Dvorak Redux

An update on my Dvorak learning experience, one year later. I switched one year ago, over Thanksgiving break.

When I started, my goal was to get to 40 WPM to feel comfortable getting my daily work done. With that goal accomplished, I ran drills continually with the MasterKey software, and watched my milestones go by: 50, 60, 70.

Today my average speed in drills—with accuracy—is 75 WPM, very close to what I was with QWERTY before the switch. What I lost in time and energy learning the new layout I’ve gained back in bunches with touch-typing skills and typing confidence. I’ve learned to use the top number row (and its related symbols) much better now, and rarely look down.

I don’t have efficiency stats to compare before and after, but my confidence and speed in typing make me feel great about this decision.

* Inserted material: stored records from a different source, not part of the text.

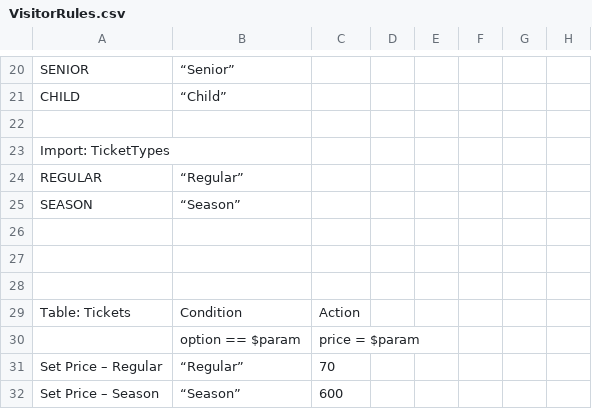
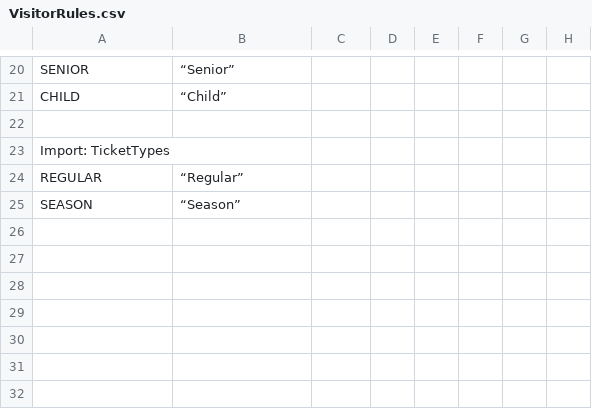
Before and after one commit to seanpmaxwell/Trool, a CSV file: sample-project/src/rule-files/VisitorRules.csv, drawn as a sheet; only a part is shown, gaps mark what is left out; the diff names each change by its address in the sheet, - before the commit and + after, or states it on an @@ line.

```diff
--- a/sample-project/src/rule-files/VisitorRules.csv
+++ b/sample-project/src/rule-files/VisitorRules.csv
-row 26: (empty)
-row 27: (empty)
-row 28: (empty)
-row 29: Table: Tickets | Condition | Action
-row 30:  | option == $param | price = $param
-row 31: Set Price – Regular | “Regular” | 70
-row 32: Set Price – Season | “Season” | 600
```
Also changed, not shown: 2 other files.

Verdict: typing is fun. Just like any tool I use, I’m aiming to master it—and I’ve found it’s more fun when done with confidence and expertise. Every day is stronger, faster, better.

In the Abstract, Yes

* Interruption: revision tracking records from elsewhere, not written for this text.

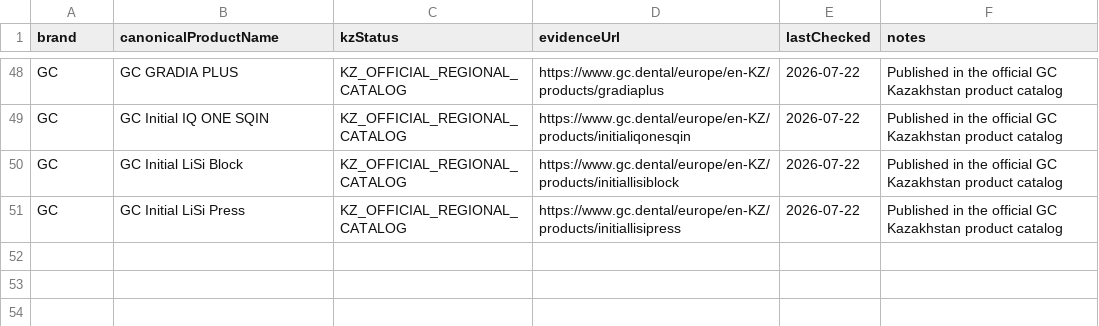
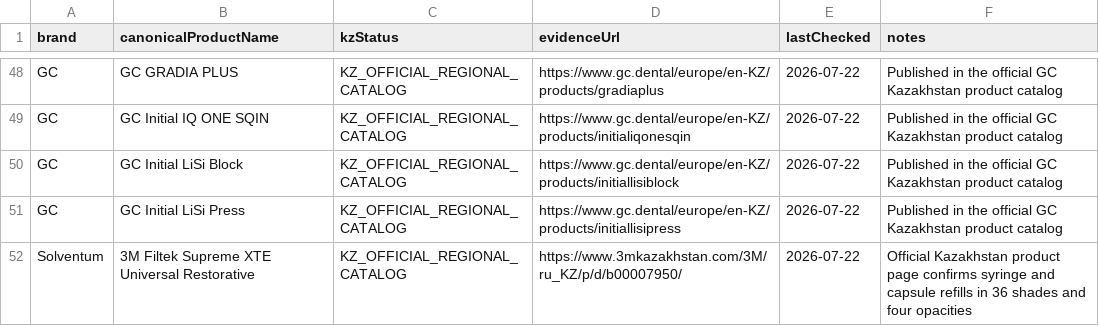
Before and after one commit to 999MAX20/dentmarket-kz, a CSV file: data/catalog-kz-market-evidence.csv, drawn as a sheet; only a part is shown, gaps mark what is left out; the diff names each change by its address in the sheet, - before the commit and + after, or states it on an @@ line.

```diff
--- a/data/catalog-kz-market-evidence.csv
+++ b/data/catalog-kz-market-evidence.csv
+row 52: Solventum | 3M Filtek Supreme XTE Universal Restorative | KZ_OFFICIAL_REGIONAL_CATALOG | https://www.3mkazakhstan.com/3M/ru_KZ/p/d/b00007950/ | 2026-07-22 | Official Kazakhstan product page confirms syringe and capsule refills in 36 shades and four opacities
```
Also changed, not shown: data/catalog-expansion-wave-1.csv, data/imports/manufacturer-models-wave-2.csv, 9 other files.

A pun-splosion in IRC today—at work—about naming children programming language terms reminded me of one of my all-time favorite puns.

A child psychologist who is all in favor of new, alternative discipline for kids comes home one day to find his two kids putting their hand prints in the freshly laid sidewalk in front of their house.

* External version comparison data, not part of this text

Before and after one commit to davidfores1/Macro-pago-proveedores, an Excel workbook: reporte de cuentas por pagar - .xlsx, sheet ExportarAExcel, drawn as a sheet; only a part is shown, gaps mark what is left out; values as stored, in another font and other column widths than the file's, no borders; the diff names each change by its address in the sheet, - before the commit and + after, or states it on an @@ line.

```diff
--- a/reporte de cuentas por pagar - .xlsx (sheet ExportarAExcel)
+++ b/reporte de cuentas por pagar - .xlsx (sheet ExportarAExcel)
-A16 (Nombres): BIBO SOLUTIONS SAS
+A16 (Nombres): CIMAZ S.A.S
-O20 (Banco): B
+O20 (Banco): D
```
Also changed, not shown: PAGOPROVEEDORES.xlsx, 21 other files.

As he gives them a good wallop his wife gasps, “I thought you were against punishing your kids that way?!” He replies, “In the abstract, yes—but not in the concrete.”

(First seen in the ever-punderful book Treasury of Atrocious Puns by Bennett Cerf.)